═══ Supplied material
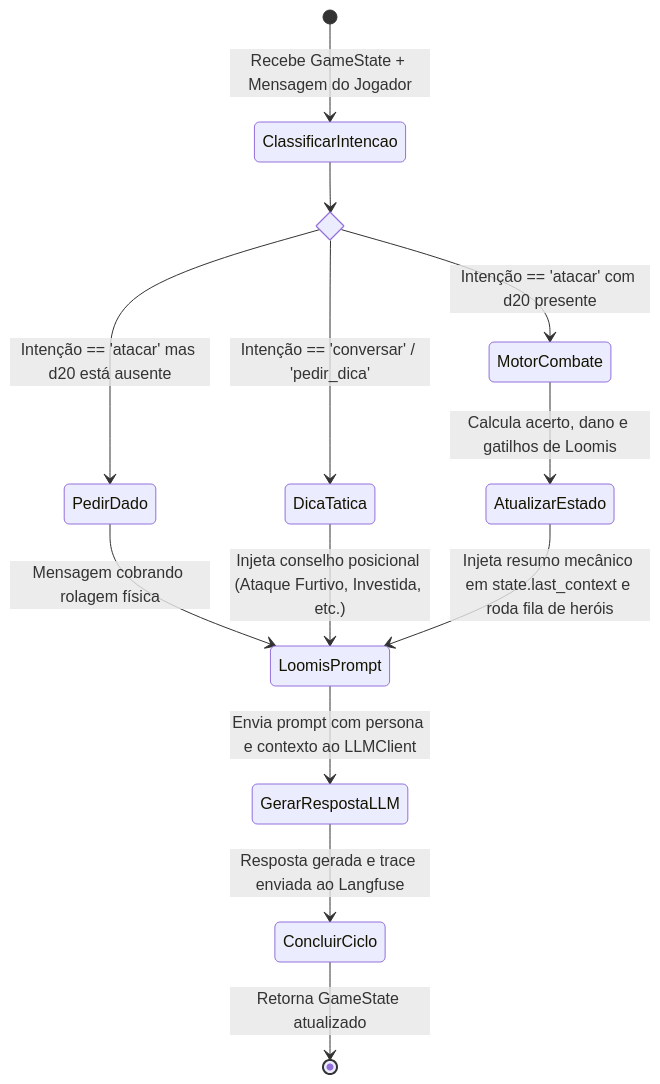
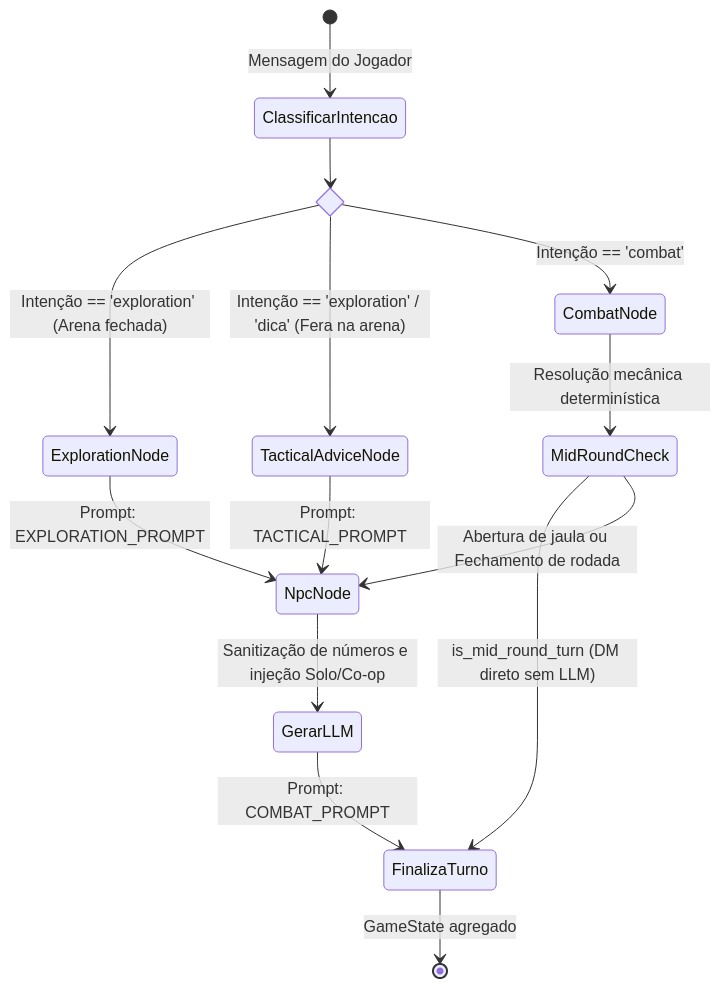
Before and after one commit to gradprojetos/ai-npc: the fifth of 6 diagrams in docs/architecture.md, drawn with Mermaid. The commit also changed other lines of this file and 4 other files, not shown here.

````diff
--- a/docs/architecture.md
+++ b/docs/architecture.md
@@ -293,21 +260,23 @@
 ```mermaid
 stateDiagram-v2
-    [*] --> ClassificarIntencao : Recebe GameState + Mensagem do Jogador
-    
-    state checagem_intencao <<choice>>
-    ClassificarIntencao --> checagem_intencao
-    
-    checagem_intencao --> DicaTatica : Intenção == 'conversar' / 'pedir_dica'
-    checagem_intencao --> PedirDado : Intenção == 'atacar' mas d20 está ausente
-    checagem_intencao --> MotorCombate : Intenção == 'atacar' com d20 presente
-    
-    PedirDado --> LoomisPrompt : Mensagem cobrando rolagem física
-    DicaTatica --> LoomisPrompt : Injeta conselho posicional (Ataque Furtivo, Investida, etc.)
-    
-    MotorCombate --> AtualizarEstado : Calcula acerto, dano e gatilhos de Loomis
-    AtualizarEstado --> LoomisPrompt : Injeta resumo mecânico em state.last_context e roda fila de heróis
-    
-    LoomisPrompt --> GerarRespostaLLM : Envia prompt com persona e contexto ao LLMClient
-    GerarRespostaLLM --> ConcluirCiclo : Resposta gerada e trace enviada ao Langfuse
-    ConcluirCiclo --> [*] : Retorna GameState atualizado
+    [*] --> ClassificarIntencao : Mensagem do Jogador
+
+    state rota_escolha <<choice>>
+    ClassificarIntencao --> rota_escolha
+
+    rota_escolha --> ExplorationNode : Intenção == 'exploration' (Arena fechada)
+    rota_escolha --> TacticalAdviceNode : Intenção == 'exploration' / 'dica' (Fera na arena)
+    rota_escolha --> CombatNode : Intenção == 'combat'
+
+    ExplorationNode --> NpcNode : Prompt: EXPLORATION_PROMPT
+    TacticalAdviceNode --> NpcNode : Prompt: TACTICAL_PROMPT
+    CombatNode --> MidRoundCheck : Resolução mecânica determinística
+
+    state MidRoundCheck <<choice>>
+    MidRoundCheck --> FinalizaTurno : is_mid_round_turn (DM direto sem LLM)
+    MidRoundCheck --> NpcNode : Abertura de jaula ou Fechamento de rodada
+
+    NpcNode --> GerarLLM : Sanitização de números e injeção Solo/Co-op
+    GerarLLM --> FinalizaTurno : Prompt: COMBAT_PROMPT
+    FinalizaTurno --> [*] : GameState agregado
 ```
````
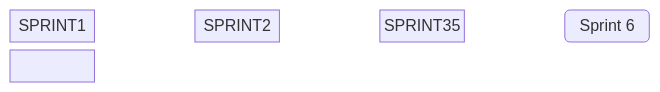
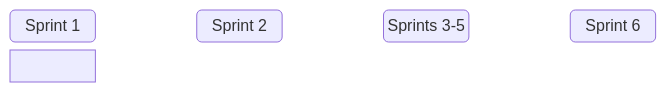
Before and after one commit to chingu-voyages/Handbook: the second of 2 diagrams in docs/guides/voyage/voyage.md, drawn with Mermaid.

Commit message:
Feature: Add new Voyage Process diagram

````diff
--- a/docs/guides/voyage/voyage.md
+++ b/docs/guides/voyage/voyage.md
@@ -243,6 +243,6 @@
 ```mermaid
 block-beta
 columns 7
-  SPRINT1 space SPRINT2 space SPRINT35 space SPRINT6
-  SPRINT1("Sprint 1")-->SPRINT2("Sprint 2")-->SPRINT35("Sprints 3-5")-->SPRINT6("Sprint 6")
+  SPRINT1("Sprint 1") space SPRINT2("Sprint 2") space SPRINT35("Sprints 3-5") space SPRINT6("Sprint 6")
+  SPRINT1-->SPRINT2-->SPRINT35-->SPRINT6
 ```
````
══════
Exercise objective >>
Identify the lines above with the word "ClassificarIntencao". Copy them.

Response area >>
-    [*] --> ClassificarIntencao : Recebe GameState + Mensagem do Jogador
-    ClassificarIntencao --> checagem_intencao
+    [*] --> ClassificarIntencao : Mensagem do Jogador
+    ClassificarIntencao --> rota_escolha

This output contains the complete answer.